= Work required =
Output all entries verbatim.

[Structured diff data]
☆ ☆ ☆ ☆ ☆ ☆ ☆

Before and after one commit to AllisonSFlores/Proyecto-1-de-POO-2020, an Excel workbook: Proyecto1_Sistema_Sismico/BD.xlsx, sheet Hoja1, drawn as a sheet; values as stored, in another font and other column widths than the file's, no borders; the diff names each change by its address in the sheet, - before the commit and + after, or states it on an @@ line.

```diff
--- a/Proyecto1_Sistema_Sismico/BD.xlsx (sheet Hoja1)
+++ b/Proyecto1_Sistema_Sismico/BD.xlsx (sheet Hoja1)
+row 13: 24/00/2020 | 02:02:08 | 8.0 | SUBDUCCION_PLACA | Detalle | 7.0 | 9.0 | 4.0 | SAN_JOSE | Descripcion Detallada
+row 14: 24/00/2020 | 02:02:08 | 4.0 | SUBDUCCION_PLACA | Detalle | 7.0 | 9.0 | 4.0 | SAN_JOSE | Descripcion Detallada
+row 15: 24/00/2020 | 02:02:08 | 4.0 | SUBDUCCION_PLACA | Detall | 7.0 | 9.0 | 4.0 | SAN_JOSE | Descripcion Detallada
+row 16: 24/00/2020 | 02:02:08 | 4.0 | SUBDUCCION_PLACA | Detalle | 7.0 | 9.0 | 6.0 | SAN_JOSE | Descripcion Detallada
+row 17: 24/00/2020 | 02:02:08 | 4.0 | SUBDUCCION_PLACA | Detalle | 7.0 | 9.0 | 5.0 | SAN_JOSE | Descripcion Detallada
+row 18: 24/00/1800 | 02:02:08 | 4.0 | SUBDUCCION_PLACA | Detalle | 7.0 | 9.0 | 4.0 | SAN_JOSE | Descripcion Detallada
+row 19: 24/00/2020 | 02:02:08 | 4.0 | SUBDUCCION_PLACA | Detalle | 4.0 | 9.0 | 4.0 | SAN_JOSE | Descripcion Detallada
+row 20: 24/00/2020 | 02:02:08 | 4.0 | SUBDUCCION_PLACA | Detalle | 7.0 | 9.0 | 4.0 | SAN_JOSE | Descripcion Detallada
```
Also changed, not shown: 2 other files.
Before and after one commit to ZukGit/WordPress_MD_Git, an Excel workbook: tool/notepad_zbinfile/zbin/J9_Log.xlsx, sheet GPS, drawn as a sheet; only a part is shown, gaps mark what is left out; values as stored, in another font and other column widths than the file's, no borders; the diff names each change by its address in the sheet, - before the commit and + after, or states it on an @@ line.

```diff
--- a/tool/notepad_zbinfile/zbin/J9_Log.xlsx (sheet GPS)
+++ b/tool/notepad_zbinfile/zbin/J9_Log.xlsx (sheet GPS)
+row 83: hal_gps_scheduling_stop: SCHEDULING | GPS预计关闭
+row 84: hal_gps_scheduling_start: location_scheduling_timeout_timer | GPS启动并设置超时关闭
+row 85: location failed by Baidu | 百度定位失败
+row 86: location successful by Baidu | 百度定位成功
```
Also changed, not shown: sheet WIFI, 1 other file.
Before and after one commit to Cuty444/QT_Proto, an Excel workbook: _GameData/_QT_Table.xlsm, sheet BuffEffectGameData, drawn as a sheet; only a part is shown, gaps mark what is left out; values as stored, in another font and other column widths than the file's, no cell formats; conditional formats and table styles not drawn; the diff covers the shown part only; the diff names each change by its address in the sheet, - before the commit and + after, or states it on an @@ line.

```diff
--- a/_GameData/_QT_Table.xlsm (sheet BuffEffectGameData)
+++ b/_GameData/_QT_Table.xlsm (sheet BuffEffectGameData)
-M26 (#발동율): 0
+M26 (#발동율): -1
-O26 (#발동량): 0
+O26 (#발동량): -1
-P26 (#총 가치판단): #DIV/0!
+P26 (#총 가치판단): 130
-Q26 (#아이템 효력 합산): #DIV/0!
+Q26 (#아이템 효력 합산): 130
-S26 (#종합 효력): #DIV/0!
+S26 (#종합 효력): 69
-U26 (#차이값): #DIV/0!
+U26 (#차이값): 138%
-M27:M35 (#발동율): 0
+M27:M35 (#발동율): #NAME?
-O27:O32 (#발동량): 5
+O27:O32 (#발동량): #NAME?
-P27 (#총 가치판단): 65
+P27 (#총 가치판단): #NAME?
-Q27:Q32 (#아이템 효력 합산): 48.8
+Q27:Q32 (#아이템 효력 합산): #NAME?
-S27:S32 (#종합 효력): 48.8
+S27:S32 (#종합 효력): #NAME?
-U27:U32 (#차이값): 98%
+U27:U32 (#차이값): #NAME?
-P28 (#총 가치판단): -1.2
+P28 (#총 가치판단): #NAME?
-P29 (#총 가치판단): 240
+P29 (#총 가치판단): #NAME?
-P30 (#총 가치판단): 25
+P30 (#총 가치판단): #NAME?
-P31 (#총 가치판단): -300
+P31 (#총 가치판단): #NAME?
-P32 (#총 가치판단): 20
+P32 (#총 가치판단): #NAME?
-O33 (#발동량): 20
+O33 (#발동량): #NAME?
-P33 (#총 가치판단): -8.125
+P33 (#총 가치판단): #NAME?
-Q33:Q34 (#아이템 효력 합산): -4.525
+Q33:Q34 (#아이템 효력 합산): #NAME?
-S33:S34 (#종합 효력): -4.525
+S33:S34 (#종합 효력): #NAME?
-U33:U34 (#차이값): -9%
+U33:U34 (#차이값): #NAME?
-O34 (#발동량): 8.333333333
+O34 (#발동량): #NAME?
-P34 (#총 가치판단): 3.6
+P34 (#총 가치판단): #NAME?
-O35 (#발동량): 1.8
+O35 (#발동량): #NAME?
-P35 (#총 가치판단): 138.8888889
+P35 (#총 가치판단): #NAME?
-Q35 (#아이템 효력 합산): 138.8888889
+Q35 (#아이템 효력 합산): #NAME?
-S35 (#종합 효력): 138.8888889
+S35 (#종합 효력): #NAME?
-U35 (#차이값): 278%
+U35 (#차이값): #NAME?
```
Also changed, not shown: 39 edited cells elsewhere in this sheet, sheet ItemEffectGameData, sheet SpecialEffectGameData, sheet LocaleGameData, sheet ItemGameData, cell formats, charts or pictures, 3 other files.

☆ ☆ ☆ ☆ ☆ ☆ ☆

= Answer to this task =
Before and after one commit to AllisonSFlores/Proyecto-1-de-POO-2020, an Excel workbook: Proyecto1_Sistema_Sismico/BD.xlsx, sheet Hoja1, drawn as a sheet; values as stored, in another font and other column widths than the file's, no borders; the diff names each change by its address in the sheet, - before the commit and + after, or states it on an @@ line.

```diff
--- a/Proyecto1_Sistema_Sismico/BD.xlsx (sheet Hoja1)
+++ b/Proyecto1_Sistema_Sismico/BD.xlsx (sheet Hoja1)
+row 13: 24/00/2020 | 02:02:08 | 8.0 | SUBDUCCION_PLACA | Detalle | 7.0 | 9.0 | 4.0 | SAN_JOSE | Descripcion Detallada
+row 14: 24/00/2020 | 02:02:08 | 4.0 | SUBDUCCION_PLACA | Detalle | 7.0 | 9.0 | 4.0 | SAN_JOSE | Descripcion Detallada
+row 15: 24/00/2020 | 02:02:08 | 4.0 | SUBDUCCION_PLACA | Detall | 7.0 | 9.0 | 4.0 | SAN_JOSE | Descripcion Detallada
+row 16: 24/00/2020 | 02:02:08 | 4.0 | SUBDUCCION_PLACA | Detalle | 7.0 | 9.0 | 6.0 | SAN_JOSE | Descripcion Detallada
+row 17: 24/00/2020 | 02:02:08 | 4.0 | SUBDUCCION_PLACA | Detalle | 7.0 | 9.0 | 5.0 | SAN_JOSE | Descripcion Detallada
+row 18: 24/00/1800 | 02:02:08 | 4.0 | SUBDUCCION_PLACA | Detalle | 7.0 | 9.0 | 4.0 | SAN_JOSE | Descripcion Detallada
+row 19: 24/00/2020 | 02:02:08 | 4.0 | SUBDUCCION_PLACA | Detalle | 4.0 | 9.0 | 4.0 | SAN_JOSE | Descripcion Detallada
+row 20: 24/00/2020 | 02:02:08 | 4.0 | SUBDUCCION_PLACA | Detalle | 7.0 | 9.0 | 4.0 | SAN_JOSE | Descripcion Detallada
```
Also changed, not shown: 2 other files.
Before and after one commit to ZukGit/WordPress_MD_Git, an Excel workbook: tool/notepad_zbinfile/zbin/J9_Log.xlsx, sheet GPS, drawn as a sheet; only a part is shown, gaps mark what is left out; values as stored, in another font and other column widths than the file's, no borders; the diff names each change by its address in the sheet, - before the commit and + after, or states it on an @@ line.

```diff
--- a/tool/notepad_zbinfile/zbin/J9_Log.xlsx (sheet GPS)
+++ b/tool/notepad_zbinfile/zbin/J9_Log.xlsx (sheet GPS)
+row 83: hal_gps_scheduling_stop: SCHEDULING | GPS预计关闭
+row 84: hal_gps_scheduling_start: location_scheduling_timeout_timer | GPS启动并设置超时关闭
+row 85: location failed by Baidu | 百度定位失败
+row 86: location successful by Baidu | 百度定位成功
```
Also changed, not shown: sheet WIFI, 1 other file.
Before and after one commit to Cuty444/QT_Proto, an Excel workbook: _GameData/_QT_Table.xlsm, sheet BuffEffectGameData, drawn as a sheet; only a part is shown, gaps mark what is left out; values as stored, in another font and other column widths than the file's, no cell formats; conditional formats and table styles not drawn; the diff covers the shown part only; the diff names each change by its address in the sheet, - before the commit and + after, or states it on an @@ line.

```diff
--- a/_GameData/_QT_Table.xlsm (sheet BuffEffectGameData)
+++ b/_GameData/_QT_Table.xlsm (sheet BuffEffectGameData)
-M26 (#발동율): 0
+M26 (#발동율): -1
-O26 (#발동량): 0
+O26 (#발동량): -1
-P26 (#총 가치판단): #DIV/0!
+P26 (#총 가치판단): 130
-Q26 (#아이템 효력 합산): #DIV/0!
+Q26 (#아이템 효력 합산): 130
-S26 (#종합 효력): #DIV/0!
+S26 (#종합 효력): 69
-U26 (#차이값): #DIV/0!
+U26 (#차이값): 138%
-M27:M35 (#발동율): 0
+M27:M35 (#발동율): #NAME?
-O27:O32 (#발동량): 5
+O27:O32 (#발동량): #NAME?
-P27 (#총 가치판단): 65
+P27 (#총 가치판단): #NAME?
-Q27:Q32 (#아이템 효력 합산): 48.8
+Q27:Q32 (#아이템 효력 합산): #NAME?
-S27:S32 (#종합 효력): 48.8
+S27:S32 (#종합 효력): #NAME?
-U27:U32 (#차이값): 98%
+U27:U32 (#차이값): #NAME?
-P28 (#총 가치판단): -1.2
+P28 (#총 가치판단): #NAME?
-P29 (#총 가치판단): 240
+P29 (#총 가치판단): #NAME?
-P30 (#총 가치판단): 25
+P30 (#총 가치판단): #NAME?
-P31 (#총 가치판단): -300
+P31 (#총 가치판단): #NAME?
-P32 (#총 가치판단): 20
+P32 (#총 가치판단): #NAME?
-O33 (#발동량): 20
+O33 (#발동량): #NAME?
-P33 (#총 가치판단): -8.125
+P33 (#총 가치판단): #NAME?
-Q33:Q34 (#아이템 효력 합산): -4.525
+Q33:Q34 (#아이템 효력 합산): #NAME?
-S33:S34 (#종합 효력): -4.525
+S33:S34 (#종합 효력): #NAME?
-U33:U34 (#차이값): -9%
+U33:U34 (#차이값): #NAME?
-O34 (#발동량): 8.333333333
+O34 (#발동량): #NAME?
-P34 (#총 가치판단): 3.6
+P34 (#총 가치판단): #NAME?
-O35 (#발동량): 1.8
+O35 (#발동량): #NAME?
-P35 (#총 가치판단): 138.8888889
+P35 (#총 가치판단): #NAME?
-Q35 (#아이템 효력 합산): 138.8888889
+Q35 (#아이템 효력 합산): #NAME?
-S35 (#종합 효력): 138.8888889
+S35 (#종합 효력): #NAME?
-U35 (#차이값): 278%
+U35 (#차이값): #NAME?
```
Also changed, not shown: 39 edited cells elsewhere in this sheet, sheet ItemEffectGameData, sheet SpecialEffectGameData, sheet LocaleGameData, sheet ItemGameData, cell formats, charts or pictures, 3 other files.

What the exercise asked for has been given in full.